After four years of battle, in which city council was able to temporarily put control on over development, a one-two punch by former mayor Don Gerend and city staff ended the fight.
As of July, development in Sammamish can continue uninterrupted, regardless of inadequate infrastructure.
The concurrency measure known as Volume over Capacity, or V/C, that gave City Council a tool to prohibit development that exceeds the ability of infrastructure to handle it, is gone and so was a development moratorium that has been in place in hopes of restoring it.
A relative newcomer to the local social media scene, the Facebook group Sammamish Central, takes a different direction than other Facebook groups.
Kerry Boswoth, the group’s administrator, says it intends to keep it “open,” as opposed to other groups which require permission to join in order to see the content.
Originally named Sammamish Election Central, the group renamed itself to Sammamish Central after the November city council election. Anyone with a Facebook account can view the content, post or comment without having to join the group.

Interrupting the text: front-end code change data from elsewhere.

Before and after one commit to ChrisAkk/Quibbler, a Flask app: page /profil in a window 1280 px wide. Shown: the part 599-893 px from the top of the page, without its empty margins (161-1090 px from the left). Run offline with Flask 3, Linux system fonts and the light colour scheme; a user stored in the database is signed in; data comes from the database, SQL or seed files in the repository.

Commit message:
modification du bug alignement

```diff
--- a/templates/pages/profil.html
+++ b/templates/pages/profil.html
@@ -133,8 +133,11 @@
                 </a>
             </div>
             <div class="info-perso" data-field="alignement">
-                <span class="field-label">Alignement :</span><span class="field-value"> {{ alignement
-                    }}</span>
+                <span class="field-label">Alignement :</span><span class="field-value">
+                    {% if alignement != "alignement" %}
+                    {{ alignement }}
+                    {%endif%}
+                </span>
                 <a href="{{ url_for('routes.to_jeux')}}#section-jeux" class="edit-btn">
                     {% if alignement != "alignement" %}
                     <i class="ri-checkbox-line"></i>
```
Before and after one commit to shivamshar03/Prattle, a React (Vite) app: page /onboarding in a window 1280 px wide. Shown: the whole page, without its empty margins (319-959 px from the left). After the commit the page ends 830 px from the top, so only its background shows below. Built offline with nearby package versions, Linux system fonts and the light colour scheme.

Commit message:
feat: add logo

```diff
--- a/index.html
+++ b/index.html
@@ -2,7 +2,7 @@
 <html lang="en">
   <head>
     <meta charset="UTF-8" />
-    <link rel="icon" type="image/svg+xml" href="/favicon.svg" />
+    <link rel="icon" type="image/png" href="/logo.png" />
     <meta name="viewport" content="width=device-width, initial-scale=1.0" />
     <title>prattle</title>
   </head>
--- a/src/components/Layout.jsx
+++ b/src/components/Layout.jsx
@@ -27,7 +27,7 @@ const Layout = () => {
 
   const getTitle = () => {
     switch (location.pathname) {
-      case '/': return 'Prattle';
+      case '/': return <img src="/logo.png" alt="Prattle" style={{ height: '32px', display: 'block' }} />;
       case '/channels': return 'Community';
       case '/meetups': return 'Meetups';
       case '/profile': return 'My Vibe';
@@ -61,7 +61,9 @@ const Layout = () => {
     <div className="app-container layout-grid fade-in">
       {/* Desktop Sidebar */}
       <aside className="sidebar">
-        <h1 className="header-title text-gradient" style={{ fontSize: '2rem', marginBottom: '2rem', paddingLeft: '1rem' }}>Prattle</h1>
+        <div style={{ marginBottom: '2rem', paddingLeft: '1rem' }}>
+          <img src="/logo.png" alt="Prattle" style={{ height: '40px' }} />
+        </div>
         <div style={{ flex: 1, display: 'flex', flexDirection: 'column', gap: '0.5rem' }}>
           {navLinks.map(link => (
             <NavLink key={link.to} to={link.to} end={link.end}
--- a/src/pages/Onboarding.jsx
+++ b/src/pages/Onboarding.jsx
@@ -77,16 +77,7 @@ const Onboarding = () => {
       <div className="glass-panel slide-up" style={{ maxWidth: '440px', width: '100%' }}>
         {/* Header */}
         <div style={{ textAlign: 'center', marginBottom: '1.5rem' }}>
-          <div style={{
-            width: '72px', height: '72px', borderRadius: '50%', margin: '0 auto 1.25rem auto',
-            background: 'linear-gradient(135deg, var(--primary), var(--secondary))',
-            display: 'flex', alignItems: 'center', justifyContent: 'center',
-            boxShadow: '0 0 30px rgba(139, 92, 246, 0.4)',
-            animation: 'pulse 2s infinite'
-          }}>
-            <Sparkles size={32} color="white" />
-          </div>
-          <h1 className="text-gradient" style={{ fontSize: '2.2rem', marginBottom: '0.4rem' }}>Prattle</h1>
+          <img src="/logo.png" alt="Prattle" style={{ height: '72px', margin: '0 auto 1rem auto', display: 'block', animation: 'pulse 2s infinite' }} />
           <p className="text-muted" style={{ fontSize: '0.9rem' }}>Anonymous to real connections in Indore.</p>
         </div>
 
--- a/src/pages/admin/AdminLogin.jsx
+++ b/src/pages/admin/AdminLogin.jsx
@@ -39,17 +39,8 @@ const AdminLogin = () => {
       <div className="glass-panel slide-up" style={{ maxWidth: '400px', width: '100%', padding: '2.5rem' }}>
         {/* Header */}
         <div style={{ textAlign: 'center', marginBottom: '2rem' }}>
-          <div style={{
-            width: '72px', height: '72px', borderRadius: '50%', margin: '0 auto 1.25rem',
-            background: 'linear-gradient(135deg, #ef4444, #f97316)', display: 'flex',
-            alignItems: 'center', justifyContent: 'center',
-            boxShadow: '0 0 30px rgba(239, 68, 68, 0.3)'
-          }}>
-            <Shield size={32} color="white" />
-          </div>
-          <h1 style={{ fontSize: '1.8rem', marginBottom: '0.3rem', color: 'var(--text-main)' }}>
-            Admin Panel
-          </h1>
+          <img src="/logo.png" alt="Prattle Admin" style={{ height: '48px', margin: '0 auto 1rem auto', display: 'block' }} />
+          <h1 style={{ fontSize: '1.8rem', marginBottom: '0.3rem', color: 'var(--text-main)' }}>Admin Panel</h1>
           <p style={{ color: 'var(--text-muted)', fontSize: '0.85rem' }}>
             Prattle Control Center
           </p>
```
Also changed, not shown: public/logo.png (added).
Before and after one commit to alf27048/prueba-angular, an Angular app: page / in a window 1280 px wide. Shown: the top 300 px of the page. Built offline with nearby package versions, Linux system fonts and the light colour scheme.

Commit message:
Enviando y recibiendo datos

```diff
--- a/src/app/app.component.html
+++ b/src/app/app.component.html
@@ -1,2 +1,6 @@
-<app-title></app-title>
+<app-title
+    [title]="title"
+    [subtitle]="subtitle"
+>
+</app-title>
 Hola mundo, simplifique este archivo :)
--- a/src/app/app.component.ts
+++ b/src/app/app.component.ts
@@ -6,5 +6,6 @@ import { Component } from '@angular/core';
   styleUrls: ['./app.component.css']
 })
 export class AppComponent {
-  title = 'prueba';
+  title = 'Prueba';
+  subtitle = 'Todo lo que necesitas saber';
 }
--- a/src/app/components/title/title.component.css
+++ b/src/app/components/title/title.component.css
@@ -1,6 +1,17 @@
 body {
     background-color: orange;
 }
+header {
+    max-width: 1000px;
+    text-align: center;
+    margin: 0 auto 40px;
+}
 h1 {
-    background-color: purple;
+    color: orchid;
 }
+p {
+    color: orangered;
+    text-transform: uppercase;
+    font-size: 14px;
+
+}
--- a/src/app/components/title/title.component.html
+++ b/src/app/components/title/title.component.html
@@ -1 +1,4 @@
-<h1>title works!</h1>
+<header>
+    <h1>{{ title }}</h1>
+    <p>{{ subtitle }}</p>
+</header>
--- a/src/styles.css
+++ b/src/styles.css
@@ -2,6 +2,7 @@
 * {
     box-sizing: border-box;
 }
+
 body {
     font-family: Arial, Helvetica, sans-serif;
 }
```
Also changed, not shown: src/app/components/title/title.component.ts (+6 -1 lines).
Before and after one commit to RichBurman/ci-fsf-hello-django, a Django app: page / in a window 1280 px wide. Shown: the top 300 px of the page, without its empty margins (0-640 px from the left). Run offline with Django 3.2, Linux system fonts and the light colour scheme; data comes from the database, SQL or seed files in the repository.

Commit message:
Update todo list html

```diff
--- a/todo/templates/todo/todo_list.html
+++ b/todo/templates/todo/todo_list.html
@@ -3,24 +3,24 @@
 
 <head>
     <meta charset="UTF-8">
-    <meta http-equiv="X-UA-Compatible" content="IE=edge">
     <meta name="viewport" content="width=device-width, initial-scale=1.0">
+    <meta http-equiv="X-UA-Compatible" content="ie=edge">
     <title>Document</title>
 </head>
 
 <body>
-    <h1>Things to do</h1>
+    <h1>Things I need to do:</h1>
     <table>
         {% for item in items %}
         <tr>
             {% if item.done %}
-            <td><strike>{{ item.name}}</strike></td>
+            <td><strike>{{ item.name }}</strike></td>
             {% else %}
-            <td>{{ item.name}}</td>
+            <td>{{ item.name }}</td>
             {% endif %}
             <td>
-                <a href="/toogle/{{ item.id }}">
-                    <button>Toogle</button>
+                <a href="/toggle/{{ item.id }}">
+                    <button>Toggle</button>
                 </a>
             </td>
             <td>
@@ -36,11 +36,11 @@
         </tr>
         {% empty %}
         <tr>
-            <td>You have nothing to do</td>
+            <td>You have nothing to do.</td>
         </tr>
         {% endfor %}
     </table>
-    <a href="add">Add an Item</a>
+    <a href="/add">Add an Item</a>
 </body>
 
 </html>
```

US District Judge Marsha Pechman issued a preliminary injunction prohibiting the city of Sammamish from deleting citizens’ comments on its Facebook page. The injunction was issued in the course of the First Amendment lawsuit filed against the city by three citizens.
“Plaintiffs have demonstrated the likelihood of success on the merits of their First Amendment claim [lawsuit],” Pechman wrote in her ruling. “Accordingly, the Court GRANTS the Motion [for a preliminary injunction] and hereby ENJOINS Defendants [the City and its communication manager, Celia Wu] from enforcing its rule prohibiting comments that are ‘not related to the particular article being commented’ for the pendency of this litigation.” (Capitalization in the source.)